(Sen) - Its not surprising that many people think the sky never changes but this couldn’t be further from the truth. There are stars varying in brightness even exploding, planets moving across the sky and meteor showers bringing life to a seemingly static background. There are even dark, silent predators out there in the guise of asteroids which pass close by the Earth, sometimes a little too close for comfort.
The truth is, there are plenty of lumps of space rock out there in the solar system and whilst we know about the orbit of many of them, there are others that are previously undiscovered that just surprise seem to pop up out of nowhere and surprise us! Back in December 2005, astronomer Robert McMillan of the Spacewatch Program near Tucson Arizona discovered an asteroid now known as 2005 YU55 and this month, it will spin by the Earth at a distance of just 325,500km, that’s even closer than the Moon. Click here to view the projected flight path of the asteroid.
Studies with the Arecibo radio dish have since shown the asteroid to be nearly spherical in shape and about 400 metres in diameter which means if it were to hit Earth then it might very well be game over for humans. BUT the good news is that it won’t hit the Earth and there is no chance of that happening even within the next 100 years when it returns to our vicinity.
Astronomers around the world are counting down to the moment of closest approach which will be at 23:28 UT on November 8. As it approaches, telescopes of all sizes will be trained on the interloper hoping to catch a close-up glimpse of it although, unfortunately a telescope will be needed as its brightness (magnitude 11) will be far too low for the unaided eye to detect.
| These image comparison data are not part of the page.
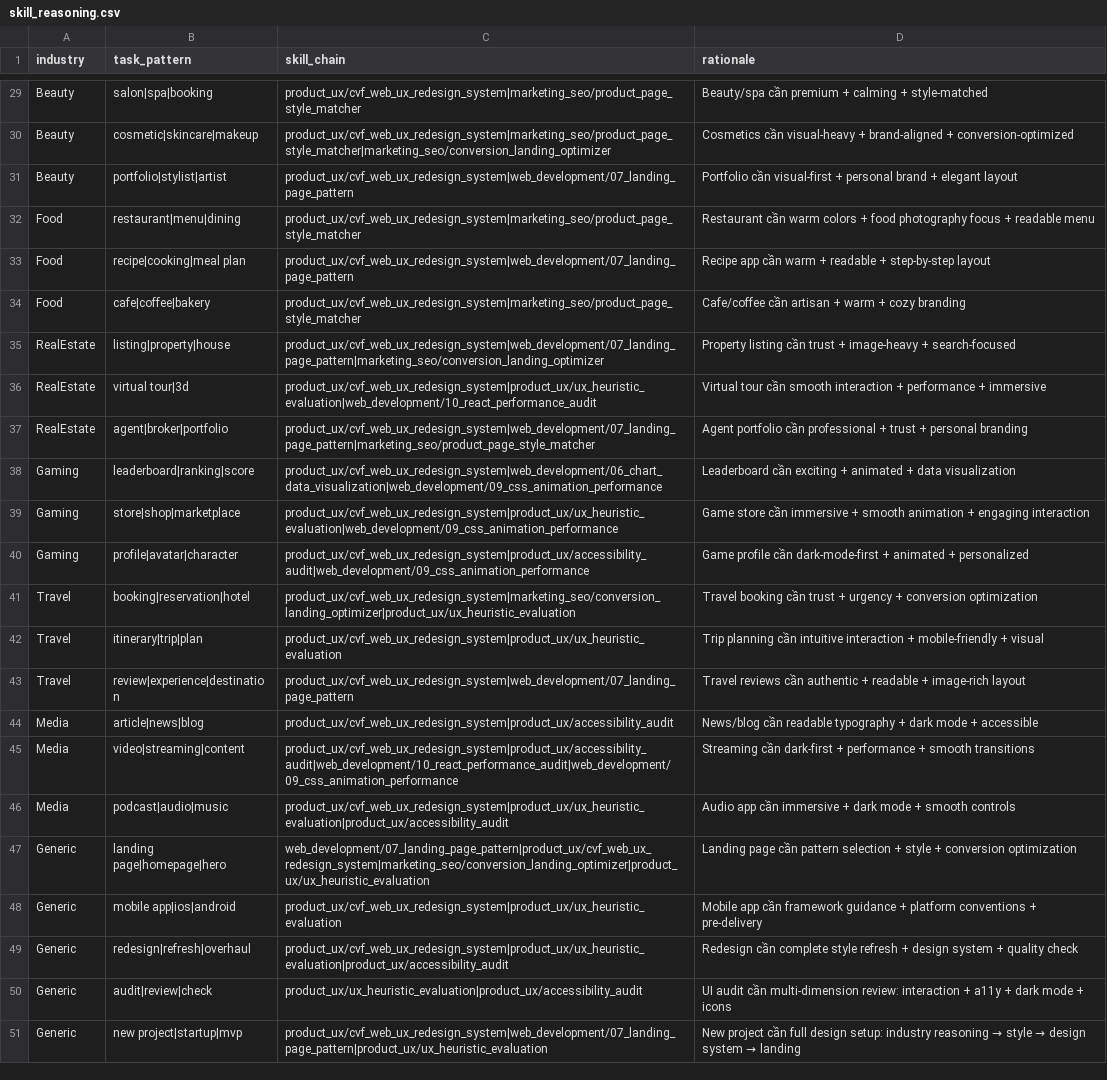
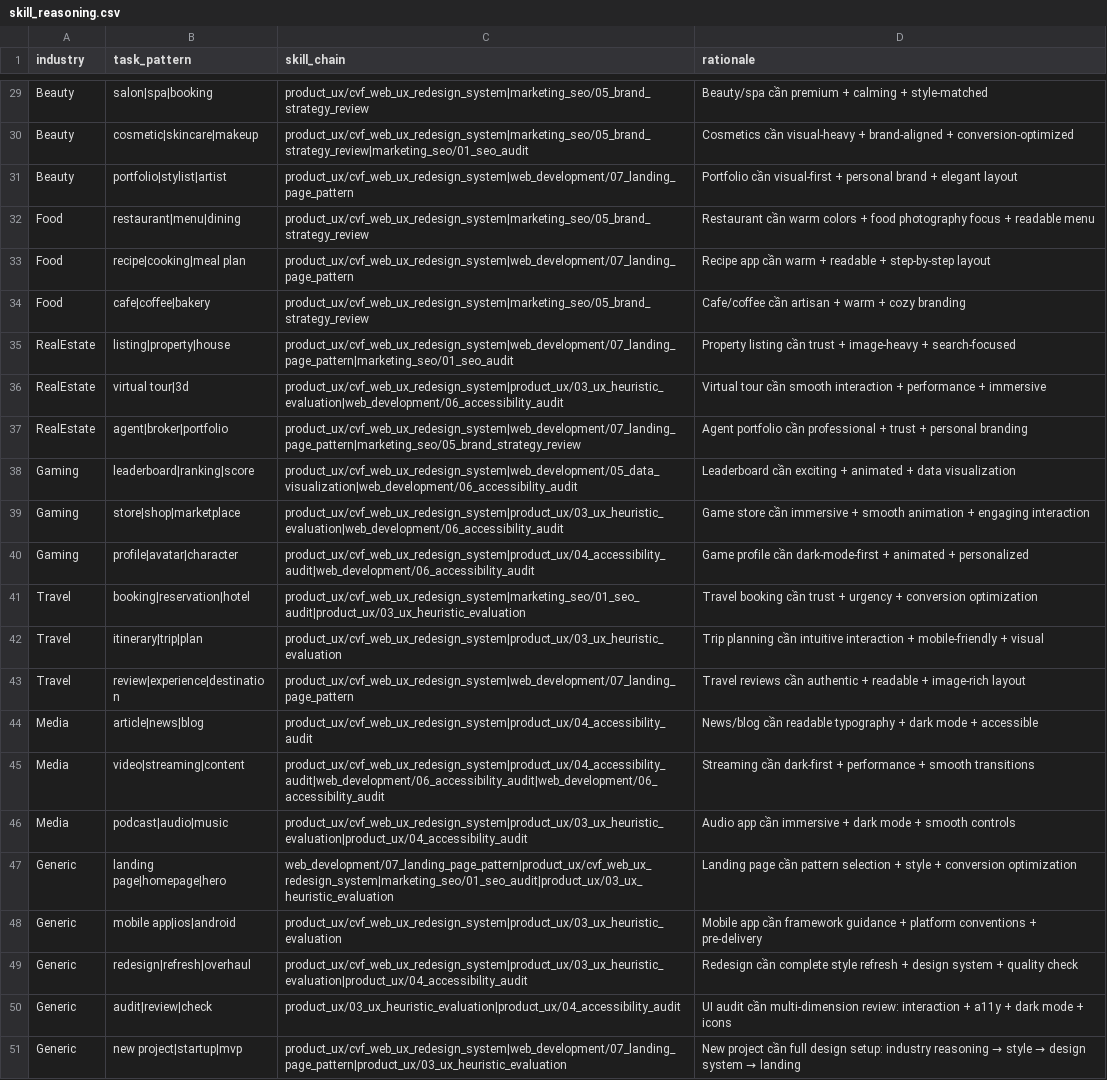
Before and after one commit to Blackbird081/Controlled-Vibe-Framework-CVF, a CSV file: EXTENSIONS/CVF_v1.5.2_SKILL_LIBRARY_FOR_END_USERS/data/skill_reasoning.csv, drawn as a sheet; only a part is shown, gaps mark what is left out; the diff covers the shown part only; the diff names each change by its address in the sheet, - before the commit and + after, or states it on an @@ line.

```diff
--- a/EXTENSIONS/CVF_v1.5.2_SKILL_LIBRARY_FOR_END_USERS/data/skill_reasoning.csv
+++ b/EXTENSIONS/CVF_v1.5.2_SKILL_LIBRARY_FOR_END_USERS/data/skill_reasoning.csv
-C29 (skill_chain): product_ux/cvf_web_ux_redesign_system|marketing_seo/product_page_style_matcher
+C29 (skill_chain): product_ux/cvf_web_ux_redesign_system|marketing_seo/05_brand_strategy_review
-C30 (skill_chain): product_ux/cvf_web_ux_redesign_system|marketing_seo/product_page_style_matcher|marketing_seo/conversion_landing_optimizer
+C30 (skill_chain): product_ux/cvf_web_ux_redesign_system|marketing_seo/05_brand_strategy_review|marketing_seo/01_seo_audit
-C32 (skill_chain): product_ux/cvf_web_ux_redesign_system|marketing_seo/product_page_style_matcher
+C32 (skill_chain): product_ux/cvf_web_ux_redesign_system|marketing_seo/05_brand_strategy_review
-C34 (skill_chain): product_ux/cvf_web_ux_redesign_system|marketing_seo/product_page_style_matcher
+C34 (skill_chain): product_ux/cvf_web_ux_redesign_system|marketing_seo/05_brand_strategy_review
-C35 (skill_chain): product_ux/cvf_web_ux_redesign_system|web_development/07_landing_page_pattern|marketing_seo/conversion_landing_optimizer
+C35 (skill_chain): product_ux/cvf_web_ux_redesign_system|web_development/07_landing_page_pattern|marketing_seo/01_seo_audit
-C36 (skill_chain): product_ux/cvf_web_ux_redesign_system|product_ux/ux_heuristic_evaluation|web_development/10_react_performance_audit
+C36 (skill_chain): product_ux/cvf_web_ux_redesign_system|product_ux/03_ux_heuristic_evaluation|web_development/06_accessibility_audit
-C37 (skill_chain): product_ux/cvf_web_ux_redesign_system|web_development/07_landing_page_pattern|marketing_seo/product_page_style_matcher
+C37 (skill_chain): product_ux/cvf_web_ux_redesign_system|web_development/07_landing_page_pattern|marketing_seo/05_brand_strategy_review
-C38 (skill_chain): product_ux/cvf_web_ux_redesign_system|web_development/06_chart_data_visualization|web_development/09_css_animation_performance
+C38 (skill_chain): product_ux/cvf_web_ux_redesign_system|web_development/05_data_visualization|web_development/06_accessibility_audit
-C39 (skill_chain): product_ux/cvf_web_ux_redesign_system|product_ux/ux_heuristic_evaluation|web_development/09_css_animation_performance
+C39 (skill_chain): product_ux/cvf_web_ux_redesign_system|product_ux/03_ux_heuristic_evaluation|web_development/06_accessibility_audit
-C40 (skill_chain): product_ux/cvf_web_ux_redesign_system|product_ux/accessibility_audit|web_development/09_css_animation_performance
+C40 (skill_chain): product_ux/cvf_web_ux_redesign_system|product_ux/04_accessibility_audit|web_development/06_accessibility_audit
-C41 (skill_chain): product_ux/cvf_web_ux_redesign_system|marketing_seo/conversion_landing_optimizer|product_ux/ux_heuristic_evaluation
+C41 (skill_chain): product_ux/cvf_web_ux_redesign_system|marketing_seo/01_seo_audit|product_ux/03_ux_heuristic_evaluation
-C42 (skill_chain): product_ux/cvf_web_ux_redesign_system|product_ux/ux_heuristic_evaluation
+C42 (skill_chain): product_ux/cvf_web_ux_redesign_system|product_ux/03_ux_heuristic_evaluation
-C44 (skill_chain): product_ux/cvf_web_ux_redesign_system|product_ux/accessibility_audit
+C44 (skill_chain): product_ux/cvf_web_ux_redesign_system|product_ux/04_accessibility_audit
-C45 (skill_chain): product_ux/cvf_web_ux_redesign_system|product_ux/accessibility_audit|web_development/10_react_performance_audit|web_development/09_css_animation_performance
+C45 (skill_chain): product_ux/cvf_web_ux_redesign_system|product_ux/04_accessibility_audit|web_development/06_accessibility_audit|web_development/06_accessibility_audit
-C46 (skill_chain): product_ux/cvf_web_ux_redesign_system|product_ux/ux_heuristic_evaluation|product_ux/accessibility_audit
+C46 (skill_chain): product_ux/cvf_web_ux_redesign_system|product_ux/03_ux_heuristic_evaluation|product_ux/04_accessibility_audit
-C47 (skill_chain): web_development/07_landing_page_pattern|product_ux/cvf_web_ux_redesign_system|marketing_seo/conversion_landing_optimizer|product_ux/ux_heuristic_evaluation
+C47 (skill_chain): web_development/07_landing_page_pattern|product_ux/cvf_web_ux_redesign_system|marketing_seo/01_seo_audit|product_ux/03_ux_heuristic_evaluation
-C48 (skill_chain): product_ux/cvf_web_ux_redesign_system|product_ux/ux_heuristic_evaluation
+C48 (skill_chain): product_ux/cvf_web_ux_redesign_system|product_ux/03_ux_heuristic_evaluation
-C49 (skill_chain): product_ux/cvf_web_ux_redesign_system|product_ux/ux_heuristic_evaluation|product_ux/accessibility_audit
+C49 (skill_chain): product_ux/cvf_web_ux_redesign_system|product_ux/03_ux_heuristic_evaluation|product_ux/04_accessibility_audit
-C50 (skill_chain): product_ux/ux_heuristic_evaluation|product_ux/accessibility_audit
+C50 (skill_chain): product_ux/03_ux_heuristic_evaluation|product_ux/04_accessibility_audit
-C51 (skill_chain): product_ux/cvf_web_ux_redesign_system|web_development/07_landing_page_pattern|product_ux/ux_heuristic_evaluation
+C51 (skill_chain): product_ux/cvf_web_ux_redesign_system|web_development/07_landing_page_pattern|product_ux/03_ux_heuristic_evaluation
```
Also changed, not shown: 27 edited cells elsewhere in this file, 11 other files.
Whilst its not unusual for interplanetary rocks to ‘interact’ with Earth, its not often that we get rocks of this size so close to the Earth indeed the next object of this calibre is due in 2028 and will pass even closer at just over 220,000km. Now with all these rocks flying around space you would think a fragile place like Earth is pretty vulnerable. It seems we have someone looking out for us, the mighty planet Jupiter. Thanks to Jupiter’s massive gravitational pull, it tends to sweep up much of the debris floating around the Solar System, as we saw back in July 1994 when Comet Shoemaker Levy 9 got dragged into the gravitational well of Jupiter. The comet nucleus got broken up into about 20 pieces and each one met its demise when it was pulled on to a collision course with the planet. It seems that Jupiter is somewhat of a celestial hoover sweeping up wayward rocks and protecting the inner Solar System.
Those rocks that do get through are of course a risk to us here on Earth but for the most part, impacts are unlikely. When you remember that most asteroids are no bigger than 1km in size and the Earth is 12,700km across the chances of a collision are pretty slim. However there has been evidence of asteroid impacts in our history. One of the most well known is Meteor Crater in Arizona which was created by a meteor striking Earth at 42,000 km per hour over 50,000 years ago. The crater still maintains a classical crater shape even with the erosive effects of the weather and measures 1.2km in diameter by 168 metres deep.
Even more well known is the infamous event that is believed to have caused the extinction of the dinosaurs. Its thought the Chicxulub crater (180km in diameter) is the site of an asteroid impact that took place 64 million years ago at the end of the Cretaceous Period. From studying this ancient buried crater underneath the Yucatan Peninsula its estimated that the object that bought about the demise of the dinosaurs was 10km across and delivered 96 teratons of TNT.
Whether or not there is anything we could do to deflect any potential impactor depends heavily on having plenty of warning and that means, finding them early enough. Fortunately there are a number of projects that are keeping eyes peeled on the sky for unknown intruders; LINEAR (run by NASA and MIT) and Spaceguard (privately operated and based in the UK). There are also amateur astronomers all over the World that keep an eye on the sky, constantly checking familiar patches to see if there are any unusual specks of light.
If one does get discovered which has our name on it, is there really anything we can do, assuming we find it early enough? Well there are a number of possibilities. We might launch an explosive device to detonate just above the surface and nudge the asteroid into a slightly different orbit. Give it a tiny nudge early enough and that will turn into a big change shift in its path by the time it gets to us. Alternatively perhaps detonate on the surface or even inside the asteroid and cause it to break up into many tiny pieces. The latter idea of breaking up a threatening asteroid by blowing it up from the inside was the subject of the 1998 blockbuster Armageddon. This may just mean the Earth will get hit by lots of little pieces rather than one big one. This might mean our atmosphere could burn up the smaller pieces or they might miss completely. Other more wacky ideas involve fitting solar sails to allow the constant stream of solar wind to adjust the orbit or fix rocket motors and literally drive it away from Earth.
For the moment though, we don’t need to worry. There is nothing we know of that is heading on a collision course. Fortunately, the physics that articulates how orbits work is very well understood so as long as we can get enough observations of an object then we can accurately calculate its path. In the case of 2005 YU55 there is no risk, quite the contrary, astronomers are pretty excited at the prospect of a ring side seat to witness one of the rather more deadly yet somehow enigmatic objects in the Universe.